__TASK INSTRUCTIONS__.
In the material below, find every line containing "Create" and copy that line.

━━━

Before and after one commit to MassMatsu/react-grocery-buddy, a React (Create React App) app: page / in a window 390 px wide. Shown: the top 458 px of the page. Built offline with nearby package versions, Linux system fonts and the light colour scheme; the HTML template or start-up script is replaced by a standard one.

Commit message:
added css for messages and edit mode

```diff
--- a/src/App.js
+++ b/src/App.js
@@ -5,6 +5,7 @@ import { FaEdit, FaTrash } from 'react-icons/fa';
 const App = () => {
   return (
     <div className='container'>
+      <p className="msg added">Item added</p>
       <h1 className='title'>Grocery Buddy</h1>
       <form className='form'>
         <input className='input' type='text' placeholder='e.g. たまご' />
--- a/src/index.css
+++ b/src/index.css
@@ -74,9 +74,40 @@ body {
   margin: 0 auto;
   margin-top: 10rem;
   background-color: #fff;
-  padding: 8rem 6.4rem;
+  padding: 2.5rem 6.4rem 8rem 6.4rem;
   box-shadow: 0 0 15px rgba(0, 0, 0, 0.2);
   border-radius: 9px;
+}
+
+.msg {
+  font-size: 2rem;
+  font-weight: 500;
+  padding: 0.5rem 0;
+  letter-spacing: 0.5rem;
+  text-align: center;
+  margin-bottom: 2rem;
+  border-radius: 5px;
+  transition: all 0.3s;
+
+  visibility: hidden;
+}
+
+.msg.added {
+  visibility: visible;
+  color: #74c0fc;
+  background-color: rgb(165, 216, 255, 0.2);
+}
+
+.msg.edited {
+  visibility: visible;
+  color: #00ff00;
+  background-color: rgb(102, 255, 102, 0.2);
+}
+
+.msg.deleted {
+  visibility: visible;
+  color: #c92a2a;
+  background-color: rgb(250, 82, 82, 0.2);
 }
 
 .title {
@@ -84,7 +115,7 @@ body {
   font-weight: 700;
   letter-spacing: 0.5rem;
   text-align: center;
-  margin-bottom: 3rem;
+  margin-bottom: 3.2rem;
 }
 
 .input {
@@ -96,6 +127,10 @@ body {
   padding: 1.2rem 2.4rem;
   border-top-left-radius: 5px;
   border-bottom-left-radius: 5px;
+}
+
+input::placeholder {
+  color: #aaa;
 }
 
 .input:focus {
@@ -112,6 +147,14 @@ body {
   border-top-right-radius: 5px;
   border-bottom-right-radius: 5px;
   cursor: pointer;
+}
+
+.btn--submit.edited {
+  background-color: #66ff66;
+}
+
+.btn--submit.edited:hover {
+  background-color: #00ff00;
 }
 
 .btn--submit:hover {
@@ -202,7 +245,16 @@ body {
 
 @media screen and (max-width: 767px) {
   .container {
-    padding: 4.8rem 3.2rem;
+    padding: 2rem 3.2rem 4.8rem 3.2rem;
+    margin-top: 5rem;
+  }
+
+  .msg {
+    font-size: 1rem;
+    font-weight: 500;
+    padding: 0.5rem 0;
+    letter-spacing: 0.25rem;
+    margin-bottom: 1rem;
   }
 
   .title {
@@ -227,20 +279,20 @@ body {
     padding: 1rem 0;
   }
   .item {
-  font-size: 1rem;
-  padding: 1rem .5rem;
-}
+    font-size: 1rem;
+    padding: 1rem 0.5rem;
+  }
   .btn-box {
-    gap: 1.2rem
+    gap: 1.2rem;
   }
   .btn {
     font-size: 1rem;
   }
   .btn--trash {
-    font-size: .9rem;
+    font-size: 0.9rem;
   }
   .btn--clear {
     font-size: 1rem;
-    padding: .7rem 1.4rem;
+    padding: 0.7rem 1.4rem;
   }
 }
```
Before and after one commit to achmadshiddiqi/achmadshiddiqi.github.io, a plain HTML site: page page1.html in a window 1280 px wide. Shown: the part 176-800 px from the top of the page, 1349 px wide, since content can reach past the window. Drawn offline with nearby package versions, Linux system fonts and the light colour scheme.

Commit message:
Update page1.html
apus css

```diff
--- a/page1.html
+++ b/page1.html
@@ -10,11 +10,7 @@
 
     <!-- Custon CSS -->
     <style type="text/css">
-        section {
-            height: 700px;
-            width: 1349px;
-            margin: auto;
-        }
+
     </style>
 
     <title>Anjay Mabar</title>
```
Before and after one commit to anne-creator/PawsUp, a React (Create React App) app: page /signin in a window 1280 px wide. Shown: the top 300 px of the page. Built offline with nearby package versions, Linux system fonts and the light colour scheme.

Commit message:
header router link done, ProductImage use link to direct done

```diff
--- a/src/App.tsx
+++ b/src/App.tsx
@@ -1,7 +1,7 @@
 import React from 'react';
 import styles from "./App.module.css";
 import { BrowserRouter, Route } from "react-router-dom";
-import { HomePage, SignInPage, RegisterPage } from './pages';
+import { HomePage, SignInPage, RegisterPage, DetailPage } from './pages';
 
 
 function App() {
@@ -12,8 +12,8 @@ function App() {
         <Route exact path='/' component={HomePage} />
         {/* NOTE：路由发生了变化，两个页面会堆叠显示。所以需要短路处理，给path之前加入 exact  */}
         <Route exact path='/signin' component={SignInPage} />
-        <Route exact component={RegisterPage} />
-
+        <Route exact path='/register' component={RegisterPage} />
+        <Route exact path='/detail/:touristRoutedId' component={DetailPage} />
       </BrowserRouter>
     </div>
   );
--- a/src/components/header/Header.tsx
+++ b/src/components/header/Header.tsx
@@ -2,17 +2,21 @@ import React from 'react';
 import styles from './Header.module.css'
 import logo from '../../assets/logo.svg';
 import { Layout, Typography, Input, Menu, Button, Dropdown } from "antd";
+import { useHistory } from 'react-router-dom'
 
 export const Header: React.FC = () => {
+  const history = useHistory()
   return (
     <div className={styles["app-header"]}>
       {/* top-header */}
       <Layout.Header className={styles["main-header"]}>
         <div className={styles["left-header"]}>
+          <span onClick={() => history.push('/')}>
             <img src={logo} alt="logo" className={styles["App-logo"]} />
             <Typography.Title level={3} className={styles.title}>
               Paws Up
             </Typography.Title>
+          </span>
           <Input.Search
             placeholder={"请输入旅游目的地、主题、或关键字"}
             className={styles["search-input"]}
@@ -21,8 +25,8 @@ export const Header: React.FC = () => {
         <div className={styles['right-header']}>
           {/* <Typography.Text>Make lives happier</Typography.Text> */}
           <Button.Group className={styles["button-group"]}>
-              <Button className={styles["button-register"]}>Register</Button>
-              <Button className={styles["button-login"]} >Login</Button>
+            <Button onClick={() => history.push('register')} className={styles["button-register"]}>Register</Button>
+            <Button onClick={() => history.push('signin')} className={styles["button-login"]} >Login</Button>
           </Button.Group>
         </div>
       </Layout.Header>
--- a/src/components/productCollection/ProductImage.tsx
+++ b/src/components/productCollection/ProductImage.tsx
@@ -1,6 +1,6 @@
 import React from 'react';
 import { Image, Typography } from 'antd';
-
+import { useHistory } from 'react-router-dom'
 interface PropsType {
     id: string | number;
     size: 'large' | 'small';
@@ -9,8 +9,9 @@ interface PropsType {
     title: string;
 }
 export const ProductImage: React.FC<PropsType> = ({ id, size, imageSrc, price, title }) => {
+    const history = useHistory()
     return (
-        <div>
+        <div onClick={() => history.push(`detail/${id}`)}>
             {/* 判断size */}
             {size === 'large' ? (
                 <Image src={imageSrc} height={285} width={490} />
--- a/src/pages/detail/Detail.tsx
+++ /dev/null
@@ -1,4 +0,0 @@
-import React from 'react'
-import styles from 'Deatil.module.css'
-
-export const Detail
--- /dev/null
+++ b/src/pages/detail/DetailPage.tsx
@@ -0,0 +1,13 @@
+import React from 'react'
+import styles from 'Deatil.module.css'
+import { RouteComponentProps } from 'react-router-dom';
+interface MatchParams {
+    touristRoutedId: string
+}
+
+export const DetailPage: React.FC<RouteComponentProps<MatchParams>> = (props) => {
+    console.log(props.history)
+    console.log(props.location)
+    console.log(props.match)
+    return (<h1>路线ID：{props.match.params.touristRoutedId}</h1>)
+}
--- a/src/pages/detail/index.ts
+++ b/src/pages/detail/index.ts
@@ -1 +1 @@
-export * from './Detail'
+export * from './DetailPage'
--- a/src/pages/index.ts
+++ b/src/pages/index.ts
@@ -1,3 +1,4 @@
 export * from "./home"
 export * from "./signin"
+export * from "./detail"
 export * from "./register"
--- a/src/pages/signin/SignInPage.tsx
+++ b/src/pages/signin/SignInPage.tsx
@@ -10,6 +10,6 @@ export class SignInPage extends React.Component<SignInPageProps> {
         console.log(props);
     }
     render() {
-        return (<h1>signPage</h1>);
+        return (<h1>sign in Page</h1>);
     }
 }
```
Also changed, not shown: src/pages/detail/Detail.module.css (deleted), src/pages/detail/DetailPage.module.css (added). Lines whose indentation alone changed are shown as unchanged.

━━━

__SOLUTION TO THIS PROBLEM__.
Before and after one commit to MassMatsu/react-grocery-buddy, a React (Create React App) app: page / in a window 390 px wide. Shown: the top 458 px of the page. Built offline with nearby package versions, Linux system fonts and the light colour scheme; the HTML template or start-up script is replaced by a standard one.
Before and after one commit to anne-creator/PawsUp, a React (Create React App) app: page /signin in a window 1280 px wide. Shown: the top 300 px of the page. Built offline with nearby package versions, Linux system fonts and the light colour scheme.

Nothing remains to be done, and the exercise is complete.